More than 7.5 million people will get better access to their surgery through longer opening hours and new ways of consulting their GP using video-phone services, email and phone, Prime Minister David Cameron announced.

The £50m GP Access Fund means patients at 1,147 practices across England, including surgeries in Wakefield, Hambleton, Richmondshire and Whitby, will be able to see their family doctor outside working hours, including late night and weekend appointments, or choose another way of communicating with their GP for convenience.

Mr Cameron also announced plans to enhance care services for the elderly.

Around 800,000 people, including 84,000 in Yorkshire and the Humber, over the age of 75 and those with more serious health complaints will get 
tailored care, coordinated by just one local GP.

Dr Chris Jones, a GP at Church Street Surgery in Ossett, who led a £1.4m bid on behalf of six practices to improve access for 63,000 patients, said: “Patients have been telling us that they want to be able to see a GP more easily, they want care that wraps round their needs and they want to have a choice of how they interact with their doctor and other health professionals.

“This is exactly what our plans will offer.”

Patients in Wakefield will benefit from longer opening hours, from 8am to 8pm, seven days a week, and longer appointments for older people with more complex needs.
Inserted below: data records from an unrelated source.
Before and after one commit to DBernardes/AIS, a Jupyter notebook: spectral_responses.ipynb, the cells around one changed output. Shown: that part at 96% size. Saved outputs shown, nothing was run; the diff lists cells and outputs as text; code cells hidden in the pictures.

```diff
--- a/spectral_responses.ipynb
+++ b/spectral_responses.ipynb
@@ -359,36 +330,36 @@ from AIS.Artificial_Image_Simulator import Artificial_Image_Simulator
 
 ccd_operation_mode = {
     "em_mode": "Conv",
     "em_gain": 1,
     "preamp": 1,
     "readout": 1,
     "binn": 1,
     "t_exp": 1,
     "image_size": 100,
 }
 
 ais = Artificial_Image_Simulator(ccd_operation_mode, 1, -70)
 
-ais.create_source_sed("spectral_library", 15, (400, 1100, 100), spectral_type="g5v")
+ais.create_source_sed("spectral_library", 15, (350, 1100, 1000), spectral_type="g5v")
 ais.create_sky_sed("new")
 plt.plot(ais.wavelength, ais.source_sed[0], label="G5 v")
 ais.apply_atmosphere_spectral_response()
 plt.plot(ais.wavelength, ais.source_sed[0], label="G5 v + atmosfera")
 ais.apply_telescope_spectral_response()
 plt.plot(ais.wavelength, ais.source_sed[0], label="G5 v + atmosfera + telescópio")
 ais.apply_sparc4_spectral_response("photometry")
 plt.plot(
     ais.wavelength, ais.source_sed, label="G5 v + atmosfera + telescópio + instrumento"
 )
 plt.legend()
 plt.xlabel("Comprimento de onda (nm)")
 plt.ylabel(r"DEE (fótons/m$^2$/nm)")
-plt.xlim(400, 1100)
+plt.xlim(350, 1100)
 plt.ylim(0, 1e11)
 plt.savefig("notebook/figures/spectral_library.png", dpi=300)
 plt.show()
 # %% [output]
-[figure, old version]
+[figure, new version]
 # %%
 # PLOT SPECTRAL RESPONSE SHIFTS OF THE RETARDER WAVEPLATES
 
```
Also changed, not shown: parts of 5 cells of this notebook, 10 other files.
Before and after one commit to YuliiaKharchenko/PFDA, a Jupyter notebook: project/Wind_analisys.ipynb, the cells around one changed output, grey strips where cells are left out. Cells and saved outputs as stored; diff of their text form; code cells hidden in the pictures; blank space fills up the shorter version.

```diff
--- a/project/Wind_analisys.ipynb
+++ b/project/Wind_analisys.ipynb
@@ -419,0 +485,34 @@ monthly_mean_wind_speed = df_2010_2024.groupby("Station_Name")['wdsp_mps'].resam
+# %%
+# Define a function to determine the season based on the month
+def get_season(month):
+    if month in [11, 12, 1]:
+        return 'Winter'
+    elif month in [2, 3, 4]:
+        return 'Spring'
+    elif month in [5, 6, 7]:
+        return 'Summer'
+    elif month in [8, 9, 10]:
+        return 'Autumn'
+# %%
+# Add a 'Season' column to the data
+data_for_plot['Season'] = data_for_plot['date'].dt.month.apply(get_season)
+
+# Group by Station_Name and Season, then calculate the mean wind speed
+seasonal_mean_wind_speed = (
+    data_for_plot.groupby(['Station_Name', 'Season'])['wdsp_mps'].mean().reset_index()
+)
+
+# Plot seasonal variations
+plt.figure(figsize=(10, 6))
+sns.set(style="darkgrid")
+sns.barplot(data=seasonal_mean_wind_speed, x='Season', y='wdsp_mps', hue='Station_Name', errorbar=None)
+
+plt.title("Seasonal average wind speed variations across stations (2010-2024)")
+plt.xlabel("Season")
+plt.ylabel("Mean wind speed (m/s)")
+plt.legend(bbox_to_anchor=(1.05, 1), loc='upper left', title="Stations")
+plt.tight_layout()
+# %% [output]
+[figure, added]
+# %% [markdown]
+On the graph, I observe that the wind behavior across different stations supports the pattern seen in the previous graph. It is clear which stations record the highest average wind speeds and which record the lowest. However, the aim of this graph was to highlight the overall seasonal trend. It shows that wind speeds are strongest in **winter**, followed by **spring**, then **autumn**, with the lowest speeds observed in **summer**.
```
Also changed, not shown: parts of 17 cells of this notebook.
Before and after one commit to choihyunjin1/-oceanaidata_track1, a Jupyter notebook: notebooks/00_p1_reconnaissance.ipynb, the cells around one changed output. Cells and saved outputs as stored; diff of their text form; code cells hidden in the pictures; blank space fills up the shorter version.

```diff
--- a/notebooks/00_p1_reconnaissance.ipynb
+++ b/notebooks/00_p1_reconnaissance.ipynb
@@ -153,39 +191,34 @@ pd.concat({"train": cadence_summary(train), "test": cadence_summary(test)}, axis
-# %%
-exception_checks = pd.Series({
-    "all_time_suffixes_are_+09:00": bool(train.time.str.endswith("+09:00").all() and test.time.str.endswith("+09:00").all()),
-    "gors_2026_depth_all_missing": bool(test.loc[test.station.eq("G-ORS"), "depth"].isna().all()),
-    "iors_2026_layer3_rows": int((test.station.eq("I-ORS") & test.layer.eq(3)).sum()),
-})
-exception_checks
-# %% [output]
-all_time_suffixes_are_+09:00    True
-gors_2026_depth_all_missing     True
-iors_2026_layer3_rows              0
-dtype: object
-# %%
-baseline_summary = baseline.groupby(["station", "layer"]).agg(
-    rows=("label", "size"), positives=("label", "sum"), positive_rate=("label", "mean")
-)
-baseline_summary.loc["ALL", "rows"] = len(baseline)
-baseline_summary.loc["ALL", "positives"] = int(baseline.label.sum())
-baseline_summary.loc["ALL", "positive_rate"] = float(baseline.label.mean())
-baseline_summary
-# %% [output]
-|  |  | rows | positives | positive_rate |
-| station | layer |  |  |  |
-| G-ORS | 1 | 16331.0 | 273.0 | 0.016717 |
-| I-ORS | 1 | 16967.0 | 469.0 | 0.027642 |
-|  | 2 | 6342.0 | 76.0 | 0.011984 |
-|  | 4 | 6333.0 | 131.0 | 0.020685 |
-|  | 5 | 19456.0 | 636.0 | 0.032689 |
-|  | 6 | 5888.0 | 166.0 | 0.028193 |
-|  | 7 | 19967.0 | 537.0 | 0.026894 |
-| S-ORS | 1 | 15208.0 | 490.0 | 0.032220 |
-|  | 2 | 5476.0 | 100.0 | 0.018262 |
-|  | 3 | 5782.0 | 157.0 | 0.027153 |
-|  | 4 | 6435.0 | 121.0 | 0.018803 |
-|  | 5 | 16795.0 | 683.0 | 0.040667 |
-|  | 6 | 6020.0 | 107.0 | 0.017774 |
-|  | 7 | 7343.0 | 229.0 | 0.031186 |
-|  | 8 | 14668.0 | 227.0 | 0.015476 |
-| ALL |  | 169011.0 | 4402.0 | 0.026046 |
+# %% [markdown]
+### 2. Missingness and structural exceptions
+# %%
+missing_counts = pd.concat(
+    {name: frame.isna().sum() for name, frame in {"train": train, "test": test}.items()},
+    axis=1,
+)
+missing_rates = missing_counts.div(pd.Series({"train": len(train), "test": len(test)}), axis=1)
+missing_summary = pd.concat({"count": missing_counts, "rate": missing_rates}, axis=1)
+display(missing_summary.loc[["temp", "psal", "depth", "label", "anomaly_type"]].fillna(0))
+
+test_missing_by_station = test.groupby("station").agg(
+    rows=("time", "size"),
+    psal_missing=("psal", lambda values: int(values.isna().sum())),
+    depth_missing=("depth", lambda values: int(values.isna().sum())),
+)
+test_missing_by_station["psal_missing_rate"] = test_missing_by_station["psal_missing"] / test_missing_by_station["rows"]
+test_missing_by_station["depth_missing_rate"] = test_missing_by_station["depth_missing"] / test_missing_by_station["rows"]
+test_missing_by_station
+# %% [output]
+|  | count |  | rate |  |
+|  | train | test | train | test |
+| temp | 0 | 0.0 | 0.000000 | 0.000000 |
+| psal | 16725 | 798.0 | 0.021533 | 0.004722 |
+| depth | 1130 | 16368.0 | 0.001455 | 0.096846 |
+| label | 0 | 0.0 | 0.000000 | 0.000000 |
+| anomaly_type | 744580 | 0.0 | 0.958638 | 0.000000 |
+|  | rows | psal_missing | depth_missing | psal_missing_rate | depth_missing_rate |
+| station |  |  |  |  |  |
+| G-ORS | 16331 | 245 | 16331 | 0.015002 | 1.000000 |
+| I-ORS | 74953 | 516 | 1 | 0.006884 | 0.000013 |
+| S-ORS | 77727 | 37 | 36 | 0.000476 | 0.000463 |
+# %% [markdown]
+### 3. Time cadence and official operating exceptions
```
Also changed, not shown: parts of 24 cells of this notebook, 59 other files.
They will be able to consult by email, take part in a real-time web chat, and book appointments online with practice-based pharmacists or physiotherapists. A mobile “health pod” will travel round the community offering screening, health education and tips on self-care.

GPs will be able to talk to consultants while the patient is in surgery, reducing the need for an additional appointment at the hospital.

Also in Yorkshire, “Together as One Community”, a bid from GPs in Hambleton, Richmondshire, Whitby, was awarded £2.48m.

Mr Cameron described the changes as “an important step and good news for patients”.

He said: “Back in October, I said I wanted to make it easier for people to get appointments that fit in around a busy working week and family commitments. There has been a great response from doctors, with lots of innovative ideas, and we will now see over seven million patients given weekend and evening opening hours.”

Dr Chaand Nagpaul, chairman of the British Medical Association’s General Practice Committee, called on Ministers to deliver on their pledge to increase the number of GPs, nurses and other health and social care services to look after the escalating number of patients who need care closer to home. He said: “This will enable GPs to be properly supported and have the time and ability to deliver the personalised care that patients deserve.”

Shadow health secretary Andy Burnham said for the vast majority “things will carry on getting worse”. He said: “(People) are being told to expect to wait a week for a GP appointment. No wonder more and more people are turning to A&E, which has just had its worst year in a decade.”